Apollo Magazine

Prop appeal – Martin Scorsese’s neoclassical stylings

A painting ‘in the style of‘ Hubert Robert catches Rakewell’s eye in a still from Scorsese’s new movie, The Irishman

Joe Pesci as Russell Bufalino, who is clearly an art lover, in Martin Scorsese’s The Irishman (2019).

Joe Pesci as Russell Bufalino in Martin Scorsese’s The Irishman (2019). Niko Tavernise/Netflix

Introducing Rakewell, Apollo’s wandering eye on the art world. Look out for regular posts taking a rakish perspective on art and museum stories

Rakewell is all set for a trip to his local multiplex to see Martin Scorsese’s new film, The Irishman – and not least because Scorsese’s mob setting makes such a change from the art world.

Your correspondent’s curiosity has been piqued by a still of hoodlum Russell Bufalino (head of a Pennsylvania crime family in the ’50s, and played here by Joe Pesci) framed by some of the must-haves of mafia life – photographs of mob dinners and an ashtray, plus a bottle of amber liquor to hand.
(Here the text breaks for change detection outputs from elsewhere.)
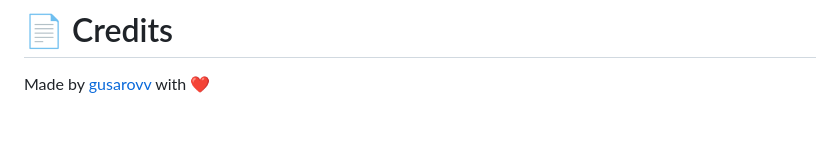
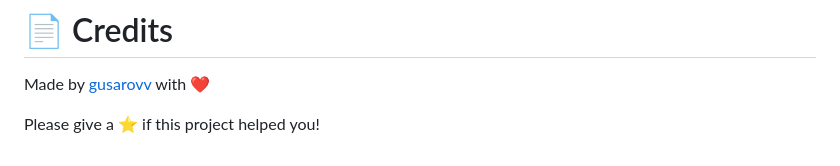
Before and after one commit to Gusarovv/discord-card-canvas, a Markdown page: readme.md, the part around the change. Rendered like a GitHub page; blank space fills up the shorter version.

Commit message:
chore: readme upd

```diff
--- a/readme.md
+++ b/readme.md
@@ -211,3 +211,5 @@ If you have a request for a new feature you can open an issue on Github.
 
 # 📄 Credits
 Made by [gusarovv](https://github.com/gusarovv) with ❤️
+
+Please give a ⭐️ if this project helped you!
```
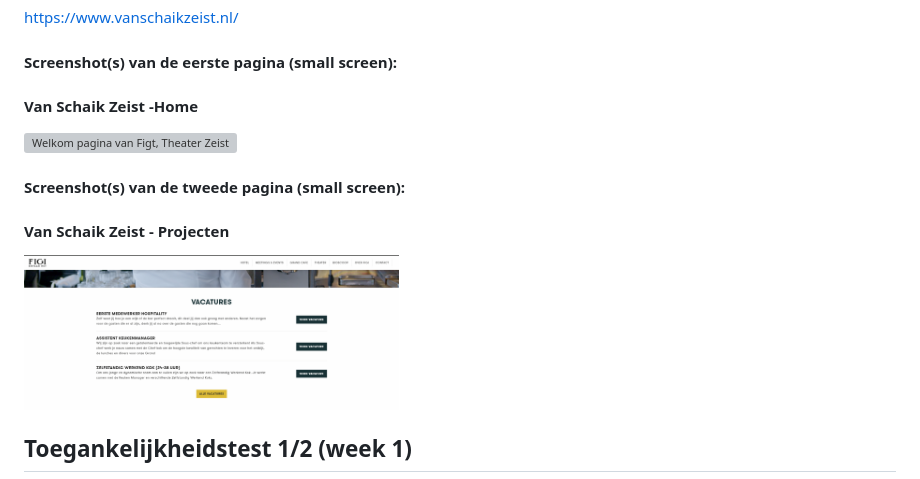
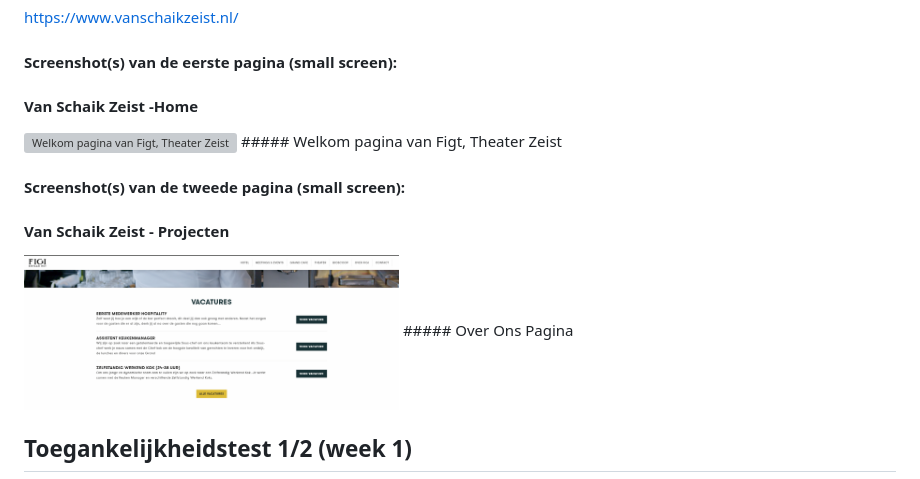
Before and after one commit to WSenuk/BlokWeb-Website-Senuk-Wickramasinghe, a Markdown page: README.md, the part around the change. Drawn GitHub-style; grey boxes are pictures that could not be loaded.

```diff
--- a/README.md
+++ b/README.md
@@ -41,10 +41,12 @@ Nb. Door *open* toe te voegen aan een *details* element kun je deze standaard op
   #### Screenshot(s) van de eerste pagina (small screen):
   #### Van Schaik Zeist -Home
   <img src="readme-images/figihome.png" width="375px" alt="Welkom pagina van Figt, Theater Zeist">
+  ##### Welkom pagina van Figt, Theater Zeist
 
   #### Screenshot(s) van de tweede pagina (small screen):
   #### Van Schaik Zeist - Projecten
   <img src="readme-images/overfigi.png" width="375px" alt="Over Ons Pagina">
+  ##### Over Ons Pagina
 
 </details>
 
```
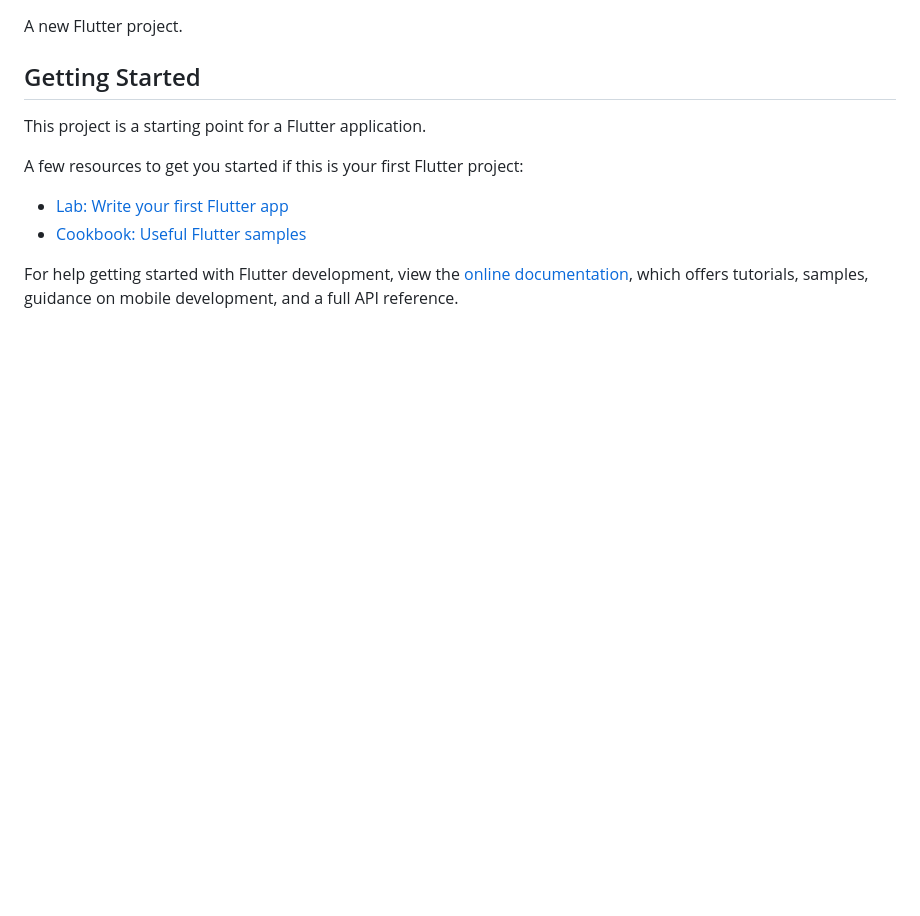
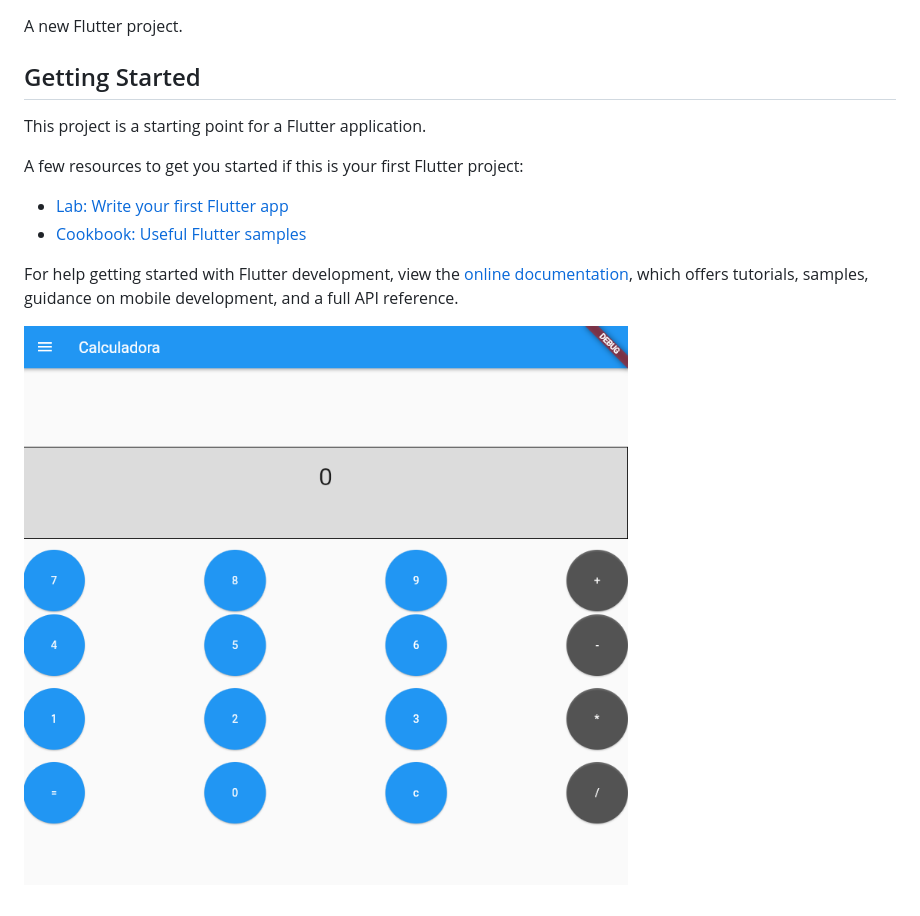
Before and after one commit to drsavi/manutencao-calculadora-flutter, a Markdown page: README.md, the part around the change. Rendered like a GitHub page; pictures changed too: calculadora.png (added); blank space fills up the shorter version.

Commit message:
manutencao calculadora

```diff
--- a/README.md
+++ b/README.md
@@ -14,3 +14,5 @@ A few resources to get you started if this is your first Flutter project:
 For help getting started with Flutter development, view the
 [online documentation](https://docs.flutter.dev/), which offers tutorials,
 samples, guidance on mobile development, and a full API reference.
+
+![Alt text](calculadora.png?raw=true "Calculadora")
```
And behind him, a capriccio of the ruins of Rome… Spoils from a heist? Mafia collateral? A Giovanni Paolo Panini perhaps?

Rakewell’s sleuthing leads him not to the Grand Tour and its glorious ruins, but to a prop store in New York – where you can find a work listed as ‘Italian Neo-classic Hubert Robert style (20th Cent) landscape oil painting with a figures and ruins next to the Temple of Vesta and Arch of Titus in a gold carved frame [sic]’. Rental price: $595.
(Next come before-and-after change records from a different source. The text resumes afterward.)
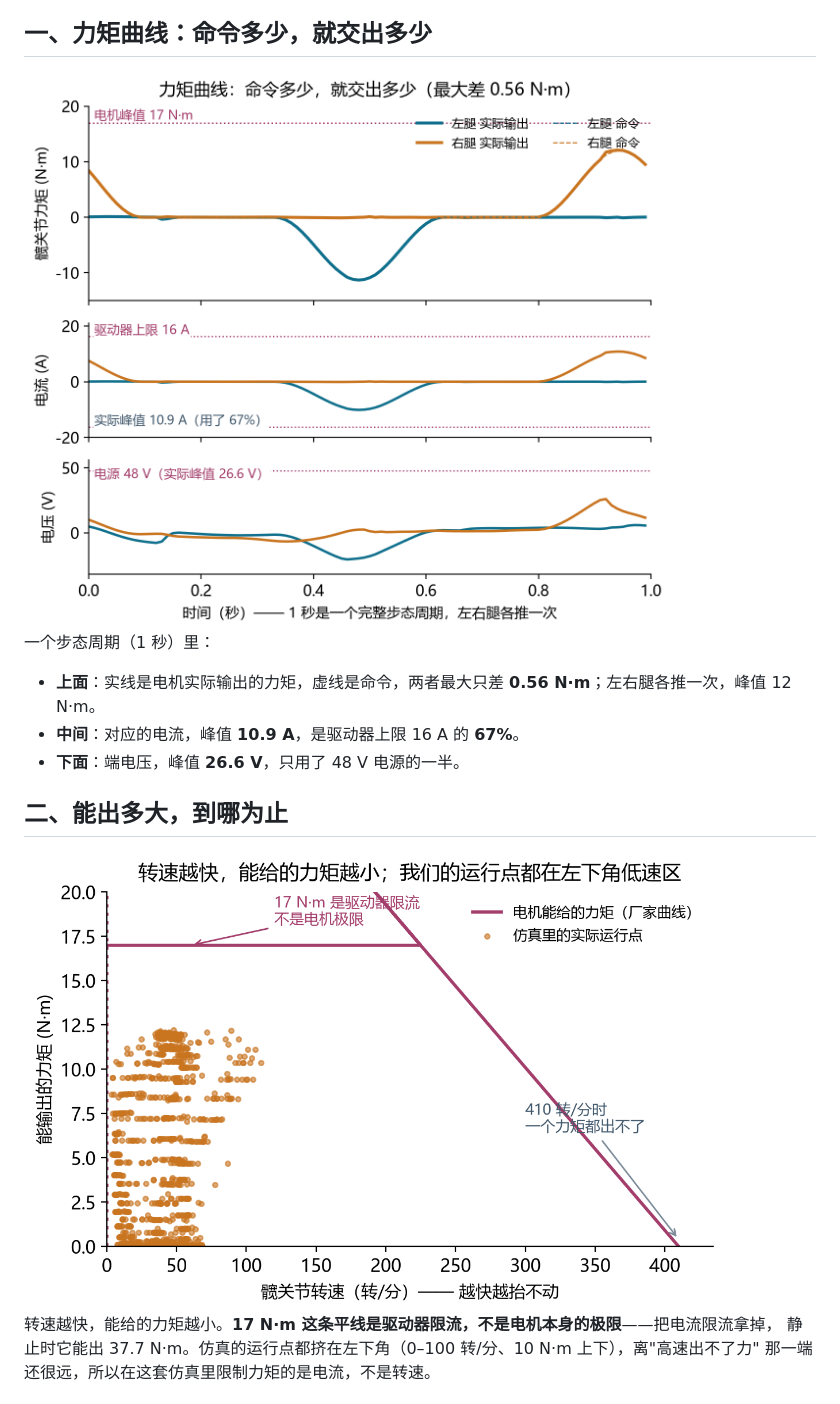
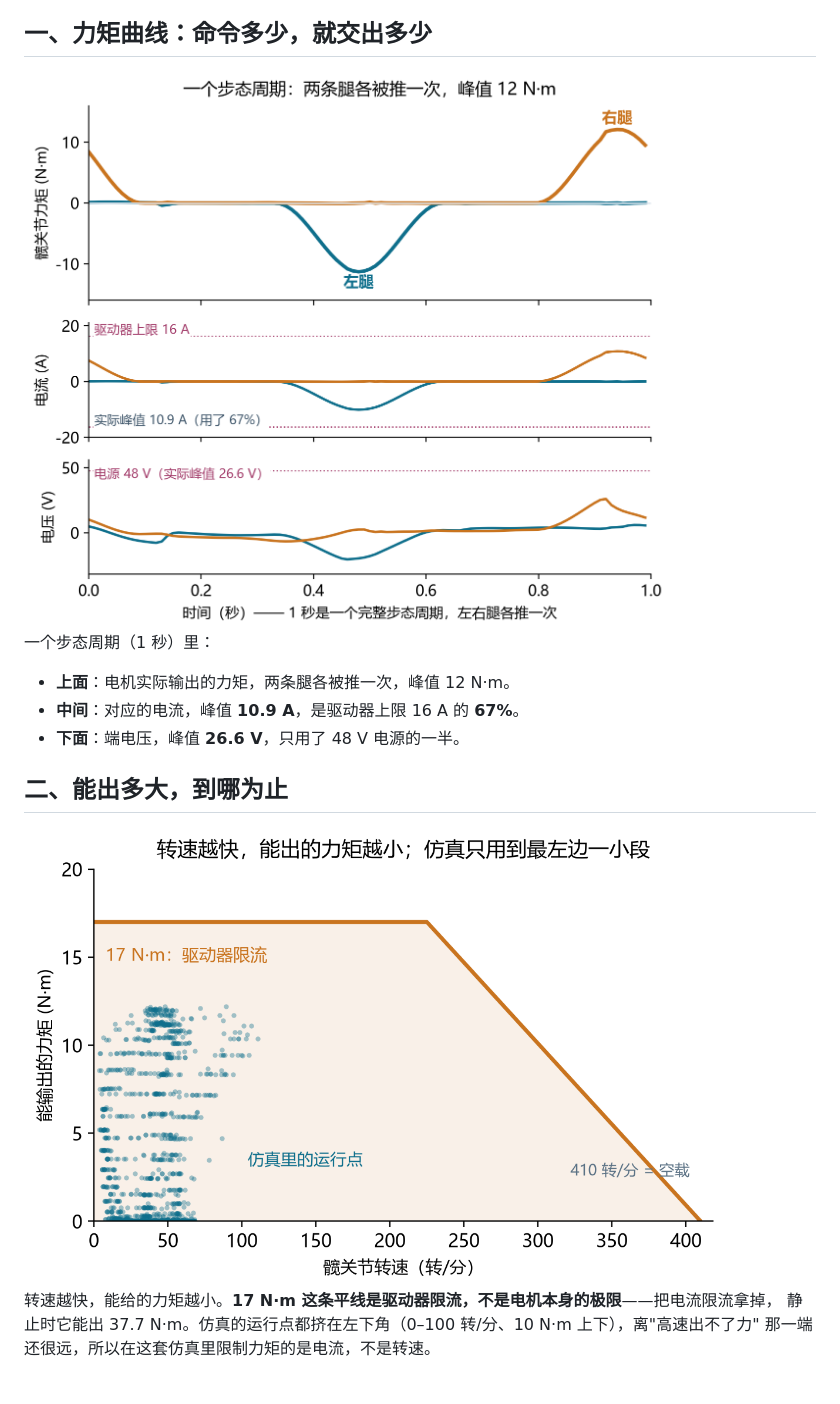
Before and after one commit to benny1232123/myosuite-lin1-exo, a Markdown page: README.md, the part around the change. Rendered like a GitHub page; pictures changed too: docs/images/tor_curve.png, docs/images/tor_envelope.png.

```diff
--- a/README.md
+++ b/README.md
@@ -14,7 +14,7 @@
 
 一个步态周期（1 秒）里：
 
-- **上面**：实线是电机实际输出的力矩，虚线是命令，两者最大只差 **0.56 N·m**；左右腿各推一次，峰值 12 N·m。
+- **上面**：电机实际输出的力矩，两条腿各被推一次，峰值 12 N·m。
 - **中间**：对应的电流，峰值 **10.9 A**，是驱动器上限 16 A 的 **67%**。
 - **下面**：端电压，峰值 **26.6 V**，只用了 48 V 电源的一半。
 
```
Also changed, not shown: 1 other file.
Prop appeal? Hubert Robert for hire

Pesci’s picture certainly has the same frame as the prop – and the butterscotch glow of the Arch of Titus and Temple of Vesta in the background. The Hubert Robert that it copies is a less sickly thing entirely. Just don’t tell Pesci.
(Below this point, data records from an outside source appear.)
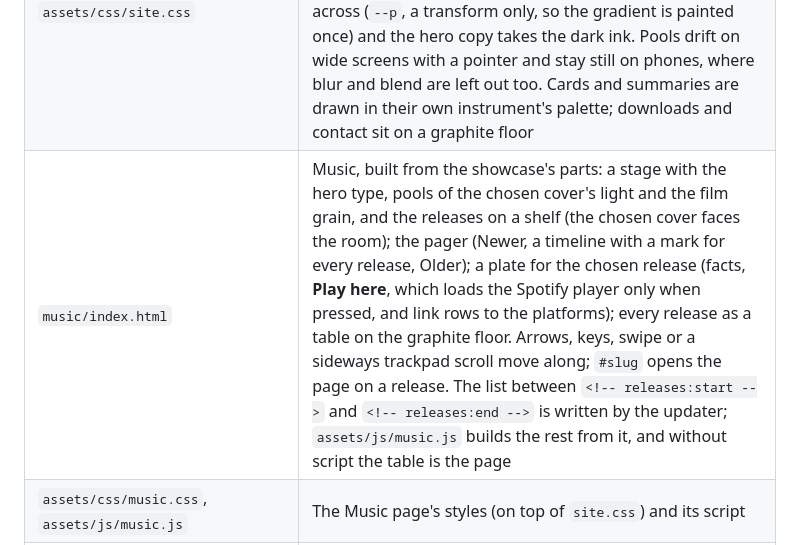
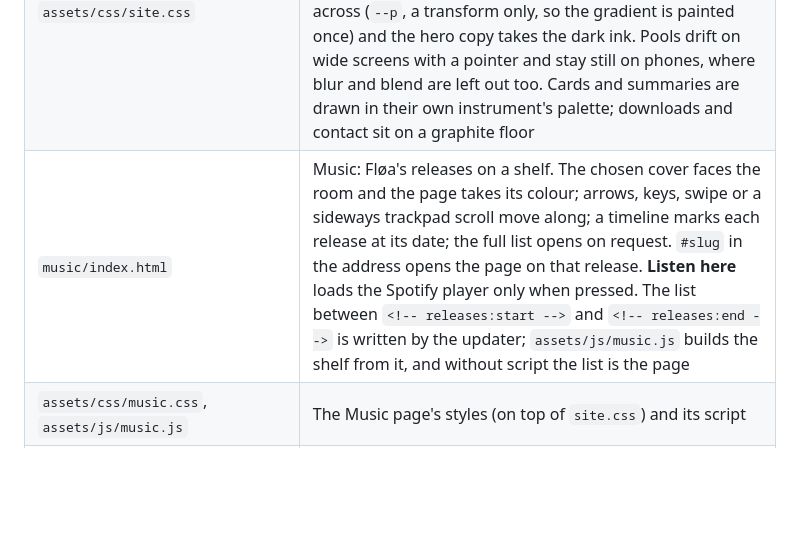
Before and after one commit to floamusic/floamusic.github.io, a Markdown page: README.md, the part around the change. Rendered like a GitHub page; blank space fills up the shorter version.

Commit message:
Revert "README: the Music page as it is now"
This reverts commit 52c7e47fcbbac7cf63009684e4e71f084d36d19c.

```diff
--- a/README.md
+++ b/README.md
@@ -7,7 +7,7 @@ Live (once published): <https://floamusic.github.io/>
 | --- | --- |
 | `index.html` | The showcase: two equal instrument cards (whole card opens the instrument's site). The page opens on FLOATING. With a pointer, hover or focus picks an instrument: its summary shows below and the stage turns to its world (the choice stays). On phones, touch screens and windows up to 960px the cards swipe sideways, each with its own summary, and a pager names them; the stage follows the swipe. Downloads table; support and contact |
 | `assets/css/site.css` | Single stylesheet. Behind the cards, the two worlds lie side by side on one strip twice the stage's width: FLOATING's black and ember, graphite between, KONSOLL's light stone and module colours. In FLOATING's world KONSOLL's light shows at the right edge; choosing KONSOLL slides the strip across (`--p`, a transform only, so the gradient is painted once) and the hero copy takes the dark ink. Pools drift on wide screens with a pointer and stay still on phones, where blur and blend are left out too. Cards and summaries are drawn in their own instrument's palette; downloads and contact sit on a graphite floor |
-| `music/index.html` | Music, built from the showcase's parts: a stage with the hero type, pools of the chosen cover's light and the film grain, and the releases on a shelf (the chosen cover faces the room); the pager (Newer, a timeline with a mark for every release, Older); a plate for the chosen release (facts, **Play here**, which loads the Spotify player only when pressed, and link rows to the platforms); every release as a table on the graphite floor. Arrows, keys, swipe or a sideways trackpad scroll move along; `#slug` opens the page on a release. The list between `<!-- releases:start -->` and `<!-- releases:end -->` is written by the updater; `assets/js/music.js` builds the rest from it, and without script the table is the page |
+| `music/index.html` | Music: Fløa's releases on a shelf. The chosen cover faces the room and the page takes its colour; arrows, keys, swipe or a sideways trackpad scroll move along; a timeline marks each release at its date; the full list opens on request. `#slug` in the address opens the page on that release. **Listen here** loads the Spotify player only when pressed. The list between `<!-- releases:start -->` and `<!-- releases:end -->` is written by the updater; `assets/js/music.js` builds the shelf from it, and without script the list is the page |
 | `assets/css/music.css`, `assets/js/music.js` | The Music page's styles (on top of `site.css`) and its script |
 | `assets/data/releases.json` | Every release with its barcode, date, label, other artists, links and cover colours; the updater's state |
 | `assets/img/music/` | Covers, 760 px for the shelf and 120 px for the list, made from the originals and never enlarged |
```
Got a story for Rakewell? Get in touch at rakewell@apollomag.com or via @Rakewelltweets.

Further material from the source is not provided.